Mating between males and females is shown by a horizontal line between their respective symbols. This line is then attached to another horizontal line below, which is joined to the symbols for their offspring. Siblings are depicted from left to right in the order in which they were born. The eldest sibling is shown to the far left and the youngest to the far right. Mating between family members (consanguination) is depicted by a double line between their symbols.

Numbers are frequently used in pedigrees to indicate individuals or generations. Generations are shown in Roman numerals and individuals are shown in Arabic numerals. All individuals are numbered from left to right in a pedigree.

Pedigrees can be constructed for dominant or recessive gene alleles[1].

An example of a pedigree. Pedigree symbols1.jpg

                  An example of a pedigree[2]                                                          Pedigree symbols[3]                              

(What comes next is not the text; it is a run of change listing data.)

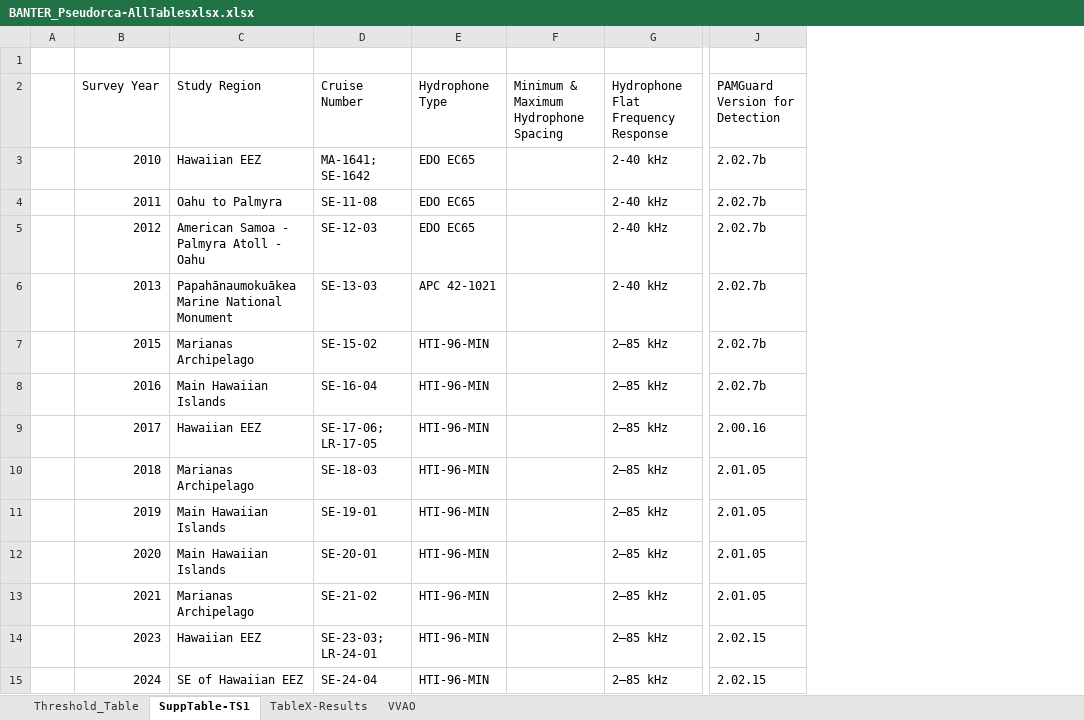
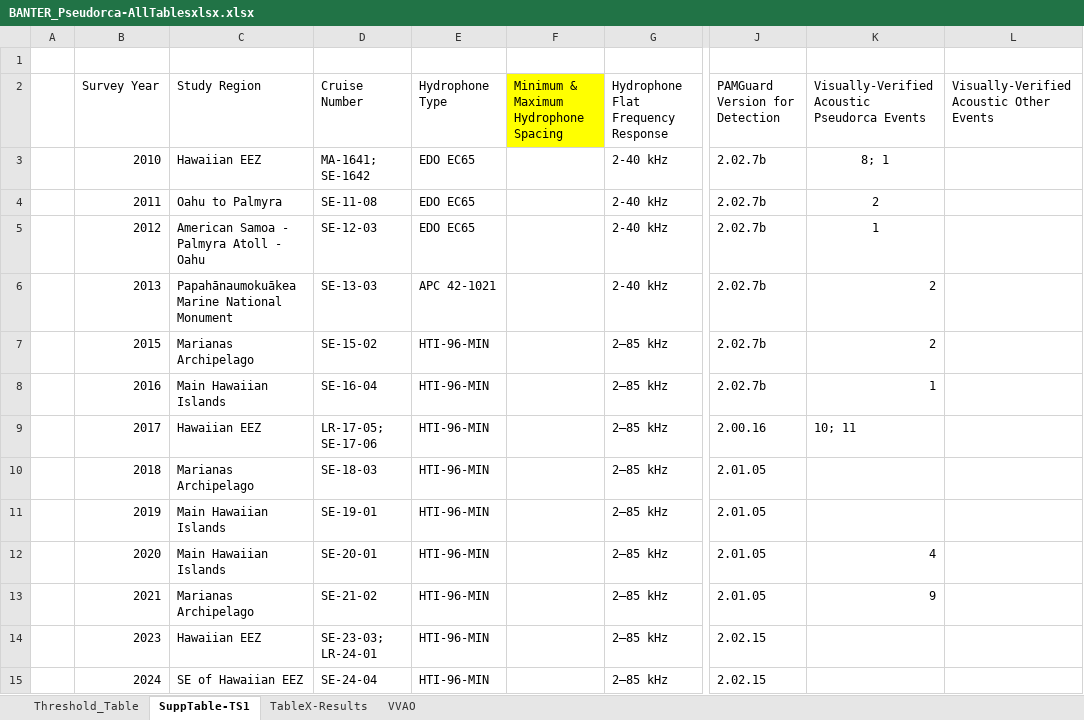
Before and after one commit to noaa-pifsc/BANTER_Pseudorca, an Excel workbook: manuscript/BANTER_Pseudorca-AllTablesxlsx.xlsx, sheet SuppTable-TS1, drawn as a sheet; only a part is shown, gaps mark what is left out; values as stored, in another font and other column widths than the file's, no borders; the diff names each change by its address in the sheet, - before the commit and + after, or states it on an @@ line.

Commit message:
Clean up repo and push current changes
_R_code is the main code folder now. There is also a data folder with necessary files. Also trying gitattributes for data uploading?

```diff
--- a/manuscript/BANTER_Pseudorca-AllTablesxlsx.xlsx (sheet SuppTable-TS1)
+++ b/manuscript/BANTER_Pseudorca-AllTablesxlsx.xlsx (sheet SuppTable-TS1)
+column K, rows 2-13: Visually-Verified Acoustic Pseudorca Events | 8; 1 | 2 | 1 | 2 | 2 | 1 | 10; 11 |  |  | 4 | 9
+column L, row 2: Visually-Verified Acoustic Other Events
-F2 fill: none
+F2 fill: #FFFF00
-D9 (Cruise Number): SE-17-06; LR-17-05
+D9 (Cruise Number): LR-17-05; SE-17-06
```
Also changed, not shown: 9 other files.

  1. Hartl, D.L. and Ruvolo, M.(2012), Genetics : Analysis of Genes and Genomes, 8th Edition, Massachusetts: Jones and Bartlett
  2. What is a Genetic Counselor [Internet]. Indiana Network of Genetic Counselors. 2016. Available from:
  3. Mendelian Genetic Disorders [Internet]. ResearchGate. 2001. Available from:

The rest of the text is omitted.